[DATA FOR THIS TASK Boundary: Start]

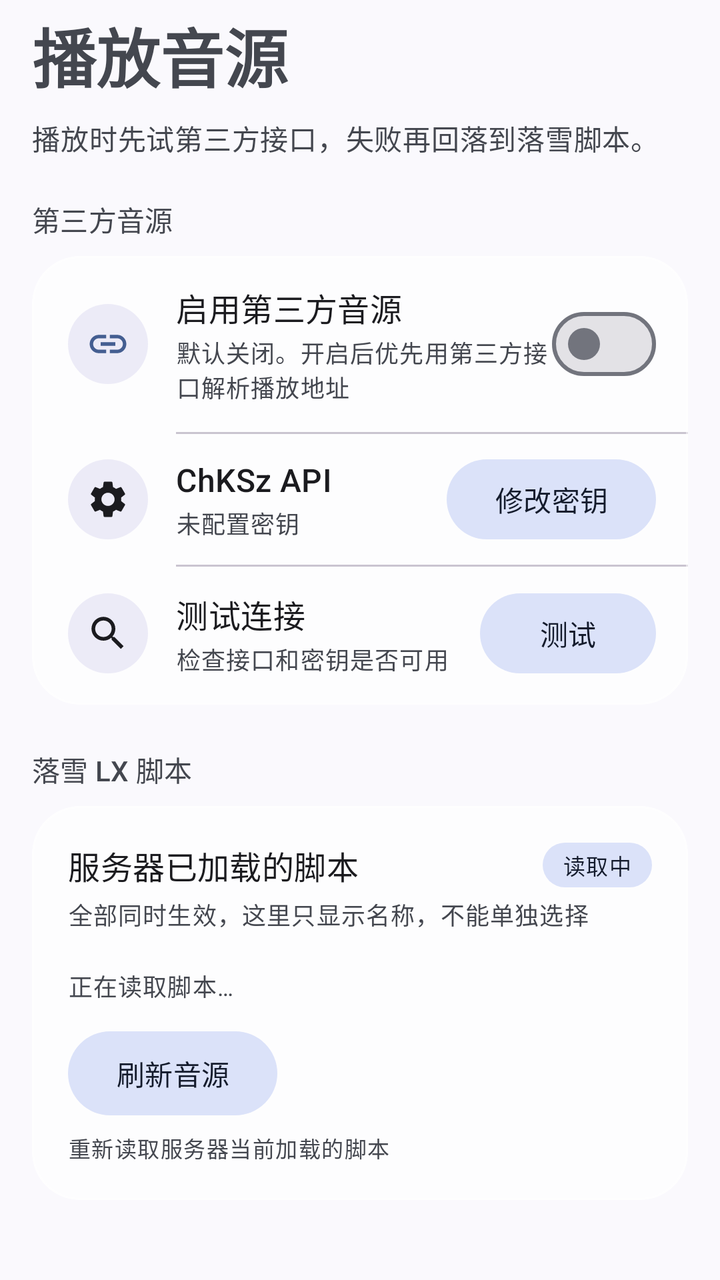
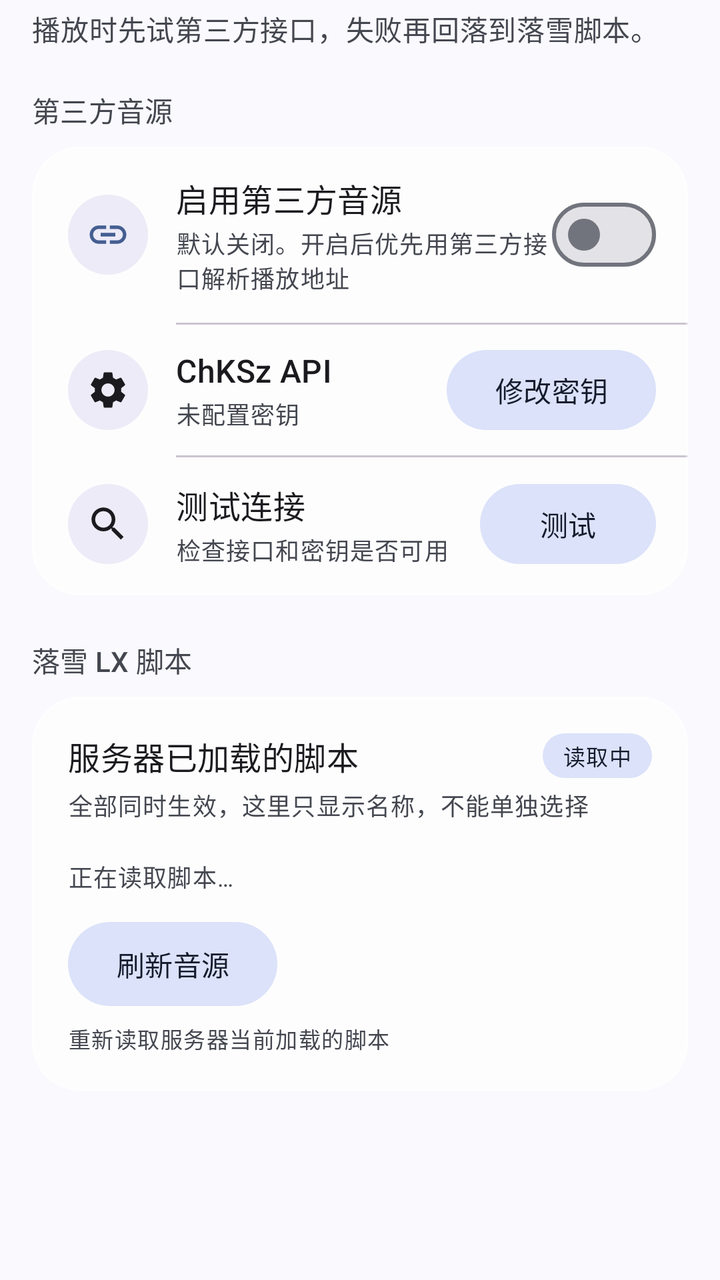

Compare the two renders of this Android layout. The source of the first and the diff that turns it into the second are given below.
<!-- AndroidManifest.xml: application theme Theme.QYMusic -->
<!-- res/layout/fragment_source.xml -->
<?xml version="1.0" encoding="utf-8"?>
<layout xmlns:android="http://schemas.android.com/apk/res/android"
    xmlns:app="http://schemas.android.com/apk/res-auto">

    <androidx.core.widget.NestedScrollView
        android:layout_width="match_parent"
        android:layout_height="match_parent"
        android:fillViewport="true"
        android:overScrollMode="never">

        <LinearLayout
            android:layout_width="match_parent"
            android:layout_height="wrap_content"
            android:orientation="vertical"
            android:paddingStart="16dp"
            android:paddingTop="4dp"
            android:paddingEnd="16dp"
            android:paddingBottom="28dp">

            <TextView
                android:layout_width="match_parent"
                android:layout_height="wrap_content"
                android:text="播放音源"
                android:textAppearance="@style/TextAppearance.Material3.HeadlineLarge"
                android:textStyle="bold" />

            <TextView
                android:layout_width="match_parent"
                android:layout_height="wrap_content"
                android:layout_marginTop="8dp"
                android:text="播放时先试第三方接口，失败再回落到落雪脚本。"
                android:textAppearance="@style/TextAppearance.Material3.BodyMedium"
                android:textColor="?attr/colorOnSurfaceVariant" />

            <TextView
                style="@style/TextAppearance.Material3.LabelLarge"
                android:layout_width="match_parent"
                android:layout_height="wrap_content"
                android:layout_marginTop="20dp"
                android:layout_marginBottom="8dp"
                android:text="第三方音源"
                android:textColor="?attr/colorOnSurfaceVariant" />

            <com.google.android.material.card.MaterialCardView
                style="@style/Widget.Material3.CardView.Filled"
                android:layout_width="match_parent"
                android:layout_height="wrap_content"
                app:cardBackgroundColor="@color/glass_card"
                app:cardCornerRadius="24dp"
                app:cardElevation="0dp"
                app:contentPadding="0dp"
                app:strokeColor="@color/glass_stroke"
                app:strokeWidth="1dp">

                <LinearLayout
                    android:layout_width="match_parent"
                    android:layout_height="wrap_content"
                    android:orientation="vertical">

                    <LinearLayout
                        android:layout_width="match_parent"
                        android:layout_height="wrap_content"
                        android:gravity="center_vertical"
                        android:orientation="horizontal"
                        android:paddingStart="18dp"
                        android:paddingTop="14dp"
                        android:paddingEnd="16dp"
                        android:paddingBottom="14dp">

                        <FrameLayout
                            android:layout_width="40dp"
                            android:layout_height="40dp"
                            android:background="@drawable/bg_icon_circle">

                            <ImageView
                                android:layout_width="22dp"
                                android:layout_height="22dp"
                                android:layout_gravity="center"
                                android:contentDescription="第三方"
                                android:src="@drawable/ic_link" />

                        </FrameLayout>

                        <LinearLayout
                            android:layout_width="0dp"
                            android:layout_height="wrap_content"
                            android:layout_marginStart="14dp"
                            android:layout_weight="1"
                            android:orientation="vertical">

                            <TextView
                                android:layout_width="match_parent"
                                android:layout_height="wrap_content"
                                android:text="启用第三方音源"
                                android:textAppearance="@style/TextAppearance.Material3.TitleMedium" />

                            <TextView
                                android:layout_width="match_parent"
                                android:layout_height="wrap_content"
                                android:layout_marginTop="2dp"
                                android:text="默认关闭。开启后优先用第三方接口解析播放地址"
                                android:textAppearance="@style/TextAppearance.Material3.BodySmall"
                                android:textColor="?attr/colorOnSurfaceVariant" />

                        </LinearLayout>

                        <com.google.android.material.materialswitch.MaterialSwitch
                            android:id="@+id/switch_third_party"
                            android:layout_width="wrap_content"
                            android:layout_height="wrap_content" />

                    </LinearLayout>

                    <View
                        android:layout_width="match_parent"
                        android:layout_height="1dp"
                        android:layout_marginStart="72dp"
                        android:background="?attr/colorOutlineVariant" />

                    <LinearLayout
                        android:id="@+id/item_chksz"
                        android:layout_width="match_parent"
                        android:layout_height="wrap_content"
                        android:background="?attr/selectableItemBackground"
                        android:gravity="center_vertical"
                        android:orientation="horizontal"
                        android:paddingStart="18dp"
                        android:paddingTop="12dp"
                        android:paddingEnd="16dp"
                        android:paddingBottom="12dp">

                        <FrameLayout
                            android:layout_width="40dp"
                            android:layout_height="40dp"
                            android:background="@drawable/bg_icon_circle">

                            <ImageView
                                android:layout_width="22dp"
                                android:layout_height="22dp"
                                android:layout_gravity="center"
                                android:contentDescription="密钥"
                                android:src="@drawable/baseline_settings_24" />

                        </FrameLayout>

                        <LinearLayout
                            android:layout_width="0dp"
                            android:layout_height="wrap_content"
                            android:layout_marginStart="14dp"
                            android:layout_weight="1"
                            android:orientation="vertical">

                            <TextView
                                android:layout_width="match_parent"
                                android:layout_height="wrap_content"
                                android:text="ChKSz API"
                                android:textAppearance="@style/TextAppearance.Material3.TitleMedium" />

                            <TextView
                                android:id="@+id/tv_chksz_status"
                                android:layout_width="match_parent"
                                android:layout_height="wrap_content"
                                android:layout_marginTop="2dp"
                                android:text="未配置密钥"
                                android:textAppearance="@style/TextAppearance.Material3.BodySmall"
                                android:textColor="?attr/colorOnSurfaceVariant" />

                        </LinearLayout>

                        <com.google.android.material.button.MaterialButton
                            android:id="@+id/btn_edit_key"
                            style="@style/Widget.Material3.Button.TonalButton"
                            android:layout_width="wrap_content"
                            android:layout_height="40dp"
                            android:insetTop="0dp"
                            android:insetBottom="0dp"
                            android:text="修改密钥" />

                    </LinearLayout>

                    <View
                        android:layout_width="match_parent"
                        android:layout_height="1dp"
                        android:layout_marginStart="72dp"
                        android:background="?attr/colorOutlineVariant" />

                    <LinearLayout
                        android:layout_width="match_parent"
                        android:layout_height="wrap_content"
                        android:gravity="center_vertical"
                        android:orientation="horizontal"
                        android:paddingStart="18dp"
                        android:paddingTop="12dp"
                        android:paddingEnd="16dp"
                        android:paddingBottom="14dp">

                        <FrameLayout
                            android:layout_width="40dp"
                            android:layout_height="40dp"
                            android:background="@drawable/bg_icon_circle">

                            <ImageView
                                android:layout_width="22dp"
                                android:layout_height="22dp"
                                android:layout_gravity="center"
                                android:contentDescription="测试"
                                android:src="@drawable/baseline_search_24" />

                        </FrameLayout>

                        <LinearLayout
                            android:layout_width="0dp"
                            android:layout_height="wrap_content"
                            android:layout_marginStart="14dp"
                            android:layout_weight="1"
                            android:orientation="vertical">

                            <TextView
                                android:layout_width="match_parent"
                                android:layout_height="wrap_content"
                                android:text="测试连接"
                                android:textAppearance="@style/TextAppearance.Material3.TitleMedium" />

                            <TextView
                                android:layout_width="match_parent"
                                android:layout_height="wrap_content"
                                android:layout_marginTop="2dp"
                                android:text="检查接口和密钥是否可用"
                                android:textAppearance="@style/TextAppearance.Material3.BodySmall"
                                android:textColor="?attr/colorOnSurfaceVariant" />

                        </LinearLayout>

                        <com.google.android.material.button.MaterialButton
                            android:id="@+id/btn_test_third_party"
                            style="@style/Widget.Material3.Button.TonalButton"
                            android:layout_width="wrap_content"
                            android:layout_height="40dp"
                            android:insetTop="0dp"
                            android:insetBottom="0dp"
                            android:text="测试" />

                    </LinearLayout>

                </LinearLayout>

            </com.google.android.material.card.MaterialCardView>

            <TextView
                style="@style/TextAppearance.Material3.LabelLarge"
                android:layout_width="match_parent"
                android:layout_height="wrap_content"
                android:layout_marginTop="22dp"
                android:layout_marginBottom="8dp"
                android:text="落雪 LX 脚本"
                android:textColor="?attr/colorOnSurfaceVariant" />

            <com.google.android.material.card.MaterialCardView
                style="@style/Widget.Material3.CardView.Filled"
                android:layout_width="match_parent"
                android:layout_height="wrap_content"
                app:cardBackgroundColor="@color/glass_card"
                app:cardCornerRadius="24dp"
                app:cardElevation="0dp"
                app:contentPadding="18dp"
                app:strokeColor="@color/glass_stroke"
                app:strokeWidth="1dp">

                <LinearLayout
                    android:layout_width="match_parent"
                    android:layout_height="wrap_content"
                    android:orientation="vertical">

                    <LinearLayout
                        android:layout_width="match_parent"
                        android:layout_height="wrap_content"
                        android:gravity="center_vertical"
                        android:orientation="horizontal">

                        <TextView
                            android:layout_width="0dp"
                            android:layout_height="wrap_content"
                            android:layout_weight="1"
                            android:text="服务器已加载的脚本"
                            android:textAppearance="@style/TextAppearance.Material3.TitleMedium" />

                        <TextView
                            android:id="@+id/tv_script_count"
                            android:layout_width="wrap_content"
                            android:layout_height="wrap_content"
                            android:background="@drawable/bg_badge"
                            android:paddingStart="10dp"
                            android:paddingTop="3dp"
                            android:paddingEnd="10dp"
                            android:paddingBottom="3dp"
                            android:text="读取中"
                            android:textAppearance="@style/TextAppearance.Material3.LabelSmall"
                            android:textColor="?attr/colorOnSecondaryContainer" />

                    </LinearLayout>

                    <TextView
                        android:layout_width="match_parent"
                        android:layout_height="wrap_content"
                        android:layout_marginTop="4dp"
                        android:lineSpacingExtra="3dp"
                        android:text="全部同时生效，这里只显示名称，不能单独选择"
                        android:textAppearance="@style/TextAppearance.Material3.BodySmall"
                        android:textColor="?attr/colorOnSurfaceVariant" />

                    <LinearLayout
                        android:id="@+id/ll_scripts"
                        android:layout_width="match_parent"
                        android:layout_height="wrap_content"
                        android:layout_marginTop="8dp"
                        android:orientation="vertical" />

                    <TextView
                        android:id="@+id/tv_scripts_empty"
                        android:layout_width="match_parent"
                        android:layout_height="wrap_content"
                        android:lineSpacingExtra="3dp"
                        android:paddingTop="10dp"
                        android:text="正在读取脚本…"
                        android:textAppearance="@style/TextAppearance.Material3.BodySmall"
                        android:textColor="?attr/colorOnSurfaceVariant" />

                    <com.google.android.material.button.MaterialButton
                        android:id="@+id/btn_refresh"
                        style="@style/Widget.Material3.Button.TonalButton"
                        android:layout_width="wrap_content"
                        android:layout_height="42dp"
                        android:layout_marginTop="14dp"
                        android:insetTop="0dp"
                        android:insetBottom="0dp"
                        android:text="刷新音源" />

                    <TextView
                        android:layout_width="match_parent"
                        android:layout_height="wrap_content"
                        android:layout_marginTop="8dp"
                        android:text="重新读取服务器当前加载的脚本"
                        android:textAppearance="@style/TextAppearance.Material3.LabelSmall"
                        android:textColor="?attr/colorOnSurfaceVariant" />

                </LinearLayout>

            </com.google.android.material.card.MaterialCardView>

        </LinearLayout>

    </androidx.core.widget.NestedScrollView>

</layout>
<!-- resources referenced by this layout -->
<resources>
  <color name="glass_card">#B8FFFFFF</color>
  <color name="glass_stroke">#80FFFFFF</color>
  <!-- drawable baseline_search_24 (drawable) -->
  <vector xmlns:android="http://schemas.android.com/apk/res/android"
      android:width="24dp"
      android:height="24dp"
      android:tint="?attr/colorOnBackground"
      android:viewportWidth="24"
      android:viewportHeight="24">
  
      <path
          android:fillColor="@android:color/white"
          android:pathData="M15.5,14h-0.79l-0.28,-0.27C15.41,12.59 16,11.11 16,9.5 16,5.91 13.09,3 9.5,3S3,5.91 3,9.5 5.91,16 9.5,16c1.61,0 3.09,-0.59 4.23,-1.57l0.27,0.28v0.79l5,4.99L20.49,19l-4.99,-5zM9.5,14C7.01,14 5,11.99 5,9.5S7.01,5 9.5,5 14,7.01 14,9.5 11.99,14 9.5,14z" />
  
  </vector>
  <!-- drawable baseline_settings_24 (drawable) -->
  <vector xmlns:android="http://schemas.android.com/apk/res/android"
      android:width="24dp"
      android:height="24dp"
      android:tint="?attr/colorOnBackground"
      android:viewportWidth="24"
      android:viewportHeight="24">
  
      <path
          android:fillColor="@android:color/white"
          android:pathData="M19.14,12.94c0.04,-0.3 0.06,-0.61 0.06,-0.94c0,-0.32 -0.02,-0.64 -0.07,-0.94l2.03,-1.58c0.18,-0.14 0.23,-0.41 0.12,-0.61l-1.92,-3.32c-0.12,-0.22 -0.37,-0.29 -0.59,-0.22l-2.39,0.96c-0.5,-0.38 -1.03,-0.7 -1.62,-0.94L14.4,2.81c-0.04,-0.24 -0.24,-0.41 -0.48,-0.41h-3.84c-0.24,0 -0.43,0.17 -0.47,0.41L9.25,5.35C8.66,5.59 8.12,5.92 7.63,6.29L5.24,5.33c-0.22,-0.08 -0.47,0 -0.59,0.22L2.74,8.87C2.62,9.08 2.66,9.34 2.86,9.48l2.03,1.58C4.84,11.36 4.8,11.69 4.8,12s0.02,0.64 0.07,0.94l-2.03,1.58c-0.18,0.14 -0.23,0.41 -0.12,0.61l1.92,3.32c0.12,0.22 0.37,0.29 0.59,0.22l2.39,-0.96c0.5,0.38 1.03,0.7 1.62,0.94l0.36,2.54c0.05,0.24 0.24,0.41 0.48,0.41h3.84c0.24,0 0.44,-0.17 0.47,-0.41l0.36,-2.54c0.59,-0.24 1.13,-0.56 1.62,-0.94l2.39,0.96c0.22,0.08 0.47,0 0.59,-0.22l1.92,-3.32c0.12,-0.22 0.07,-0.47 -0.12,-0.61L19.14,12.94zM12,15.6c-1.98,0 -3.6,-1.62 -3.6,-3.6s1.62,-3.6 3.6,-3.6s3.6,1.62 3.6,3.6S13.98,15.6 12,15.6z" />
  
  </vector>
  <!-- drawable bg_badge (drawable) -->
  <?xml version="1.0" encoding="utf-8"?>
  <shape xmlns:android="http://schemas.android.com/apk/res/android"
      android:shape="rectangle">
      <solid android:color="?attr/colorSecondaryContainer" />
      <corners android:radius="999dp" />
  </shape>
  <!-- drawable bg_icon_circle (drawable) -->
  <?xml version="1.0" encoding="utf-8"?>
  <shape xmlns:android="http://schemas.android.com/apk/res/android"
      android:shape="oval">
      <solid android:color="#1A5B4DBB" />
  </shape>
  <!-- drawable ic_link (drawable) -->
  <vector xmlns:android="http://schemas.android.com/apk/res/android"
      android:width="24dp"
      android:height="24dp"
      android:viewportWidth="24"
      android:viewportHeight="24"
      android:tint="?attr/colorPrimary">
      <path
          android:fillColor="@android:color/white"
          android:pathData="M3.9,12c0,-1.71 1.39,-3.1 3.1,-3.1h4V7H7c-2.76,0 -5,2.24 -5,5s2.24,5 5,5h4v-1.9H7c-1.71,0 -3.1,-1.39 -3.1,-3.1zM8,13h8v-2H8v2zM17,7h-4v1.9h4c1.71,0 3.1,1.39 3.1,3.1s-1.39,3.1 -3.1,3.1h-4V17h4c2.76,0 5,-2.24 5,-5s-2.24,-5 -5,-5z" />
  </vector>
  <style name="Theme.QYMusic" parent="Theme.Material3.DynamicColors.DayNight.NoActionBar">
          
          <item name="android:statusBarColor">@android:color/transparent</item>
          <item name="android:navigationBarColor">@android:color/transparent</item>
          <item name="android:windowTranslucentStatus">false</item>
          <item name="android:windowLightStatusBar">true</item>
          <item name="android:windowLightNavigationBar" tools:targetApi="27">true</item>
          <item name="android:enforceNavigationBarContrast" tools:targetApi="29">false</item>
          
      </style>
</resources>

<!-- the commit's change to res/layout/fragment_source.xml (unified diff, before → after) -->
@@ -20,14 +20,6 @@
             <TextView
                 android:layout_width="match_parent"
                 android:layout_height="wrap_content"
-                android:text="播放音源"
-                android:textAppearance="@style/TextAppearance.Material3.HeadlineLarge"
-                android:textStyle="bold" />
-
-            <TextView
-                android:layout_width="match_parent"
-                android:layout_height="wrap_content"
-                android:layout_marginTop="8dp"
                 android:text="播放时先试第三方接口，失败再回落到落雪脚本。"
                 android:textAppearance="@style/TextAppearance.Material3.BodyMedium"
                 android:textColor="?attr/colorOnSurfaceVariant" />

[DATA FOR THIS TASK Boundary: End]

YOUR OBJECTIVE: Once you have counted the lines above containing the word "contentPadding", state that number and nothing more.

PROBLEM SOLUTION: 2